Work item:
Could you return all of the entries word for word, minus any pictures?

[Structured diff data]
Content starts

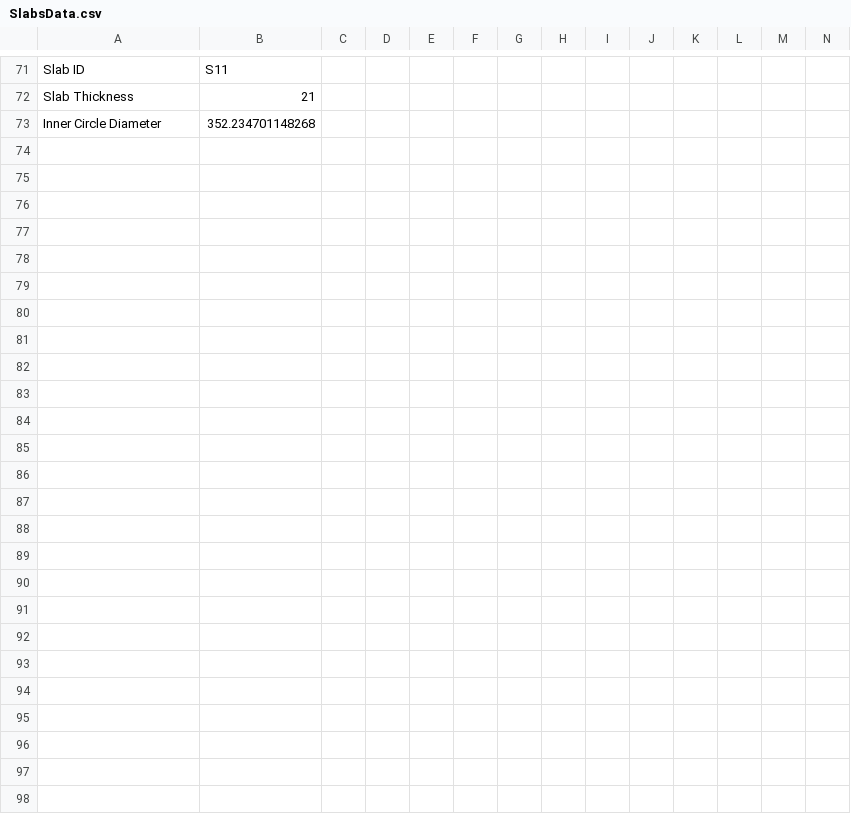
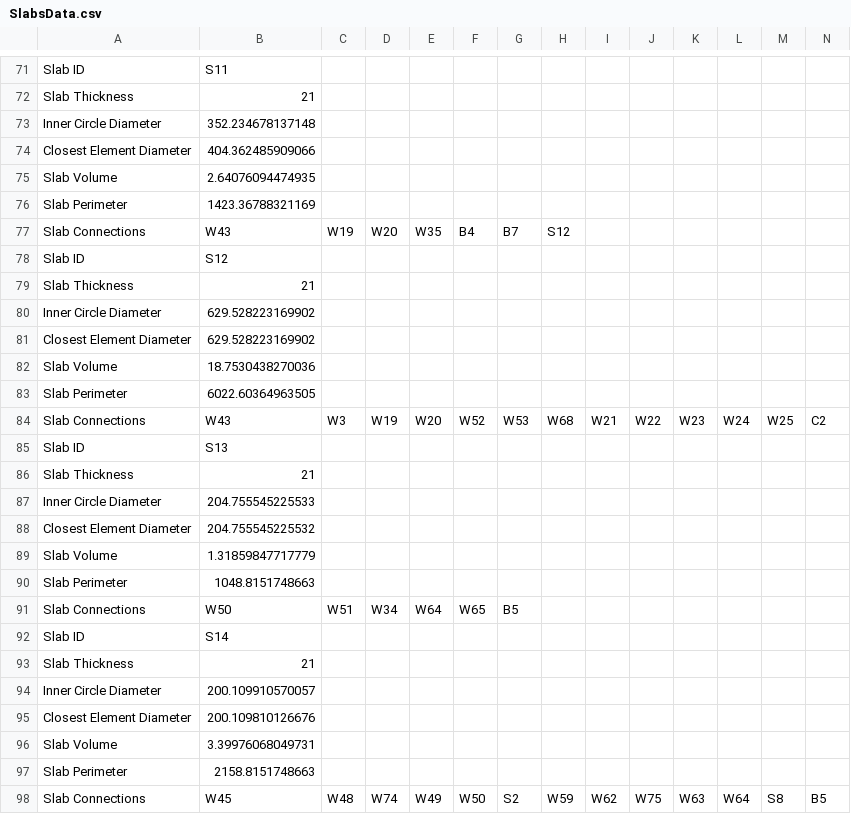
Before and after one commit to Alonf4/AIPDORCS, a CSV file: Dynamo/Project 012/SlabsData.csv, drawn as a sheet; only a part is shown, gaps mark what is left out; rows hold the shown columns only; the diff covers the shown part only; the diff names each change by its address in the sheet, - before the commit and + after, or states it on an @@ line.

```diff
--- a/Dynamo/Project 012/SlabsData.csv
+++ b/Dynamo/Project 012/SlabsData.csv
-B73: 352.234701148268
+B73: 352.234678137148
+row 74: Closest Element Diameter | 404.362485909066
+row 75: Slab Volume | 2.64076094474935
+row 76: Slab Perimeter | 1423.36788321169
+row 77: Slab Connections | W43 | W19 | W20 | W35 | B4 | B7 | S12
+row 78: Slab ID | S12
+row 79: Slab Thickness | 21
+row 80: Inner Circle Diameter | 629.528223169902
+row 81: Closest Element Diameter | 629.528223169902
+row 82: Slab Volume | 18.7530438270036
+row 83: Slab Perimeter | 6022.60364963505
+row 84: Slab Connections | W43 | W3 | W19 | W20 | W52 | W53 | W68 | W21 | W22 | W23 | W24 | W25 | C2
+row 85: Slab ID | S13
+row 86: Slab Thickness | 21
+row 87: Inner Circle Diameter | 204.755545225533
+row 88: Closest Element Diameter | 204.755545225532
+row 89: Slab Volume | 1.31859847717779
+row 90: Slab Perimeter | 1048.8151748663
+row 91: Slab Connections | W50 | W51 | W34 | W64 | W65 | B5
+row 92: Slab ID | S14
+row 93: Slab Thickness | 21
+row 94: Inner Circle Diameter | 200.109910570057
+row 95: Closest Element Diameter | 200.109810126676
+row 96: Slab Volume | 3.39976068049731
+row 97: Slab Perimeter | 2158.8151748663
+row 98: Slab Connections | W45 | W48 | W74 | W49 | W50 | S2 | W59 | W62 | W75 | W63 | W64 | S8 | B5
```
Also changed, not shown: 2 added rows, 2 removed rows and 3 edited cells elsewhere in this file, Dynamo/Project 003/SlabsData.csv, Dynamo/Project 012/WallsData.csv, 44 other files.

Content ends

Output of the task:
Before and after one commit to Alonf4/AIPDORCS, a CSV file: Dynamo/Project 012/SlabsData.csv, drawn as a sheet; only a part is shown, gaps mark what is left out; rows hold the shown columns only; the diff covers the shown part only; the diff names each change by its address in the sheet, - before the commit and + after, or states it on an @@ line.

```diff
--- a/Dynamo/Project 012/SlabsData.csv
+++ b/Dynamo/Project 012/SlabsData.csv
-B73: 352.234701148268
+B73: 352.234678137148
+row 74: Closest Element Diameter | 404.362485909066
+row 75: Slab Volume | 2.64076094474935
+row 76: Slab Perimeter | 1423.36788321169
+row 77: Slab Connections | W43 | W19 | W20 | W35 | B4 | B7 | S12
+row 78: Slab ID | S12
+row 79: Slab Thickness | 21
+row 80: Inner Circle Diameter | 629.528223169902
+row 81: Closest Element Diameter | 629.528223169902
+row 82: Slab Volume | 18.7530438270036
+row 83: Slab Perimeter | 6022.60364963505
+row 84: Slab Connections | W43 | W3 | W19 | W20 | W52 | W53 | W68 | W21 | W22 | W23 | W24 | W25 | C2
+row 85: Slab ID | S13
+row 86: Slab Thickness | 21
+row 87: Inner Circle Diameter | 204.755545225533
+row 88: Closest Element Diameter | 204.755545225532
+row 89: Slab Volume | 1.31859847717779
+row 90: Slab Perimeter | 1048.8151748663
+row 91: Slab Connections | W50 | W51 | W34 | W64 | W65 | B5
+row 92: Slab ID | S14
+row 93: Slab Thickness | 21
+row 94: Inner Circle Diameter | 200.109910570057
+row 95: Closest Element Diameter | 200.109810126676
+row 96: Slab Volume | 3.39976068049731
+row 97: Slab Perimeter | 2158.8151748663
+row 98: Slab Connections | W45 | W48 | W74 | W49 | W50 | S2 | W59 | W62 | W75 | W63 | W64 | S8 | B5
```
Also changed, not shown: 2 added rows, 2 removed rows and 3 edited cells elsewhere in this file, Dynamo/Project 003/SlabsData.csv, Dynamo/Project 012/WallsData.csv, 44 other files.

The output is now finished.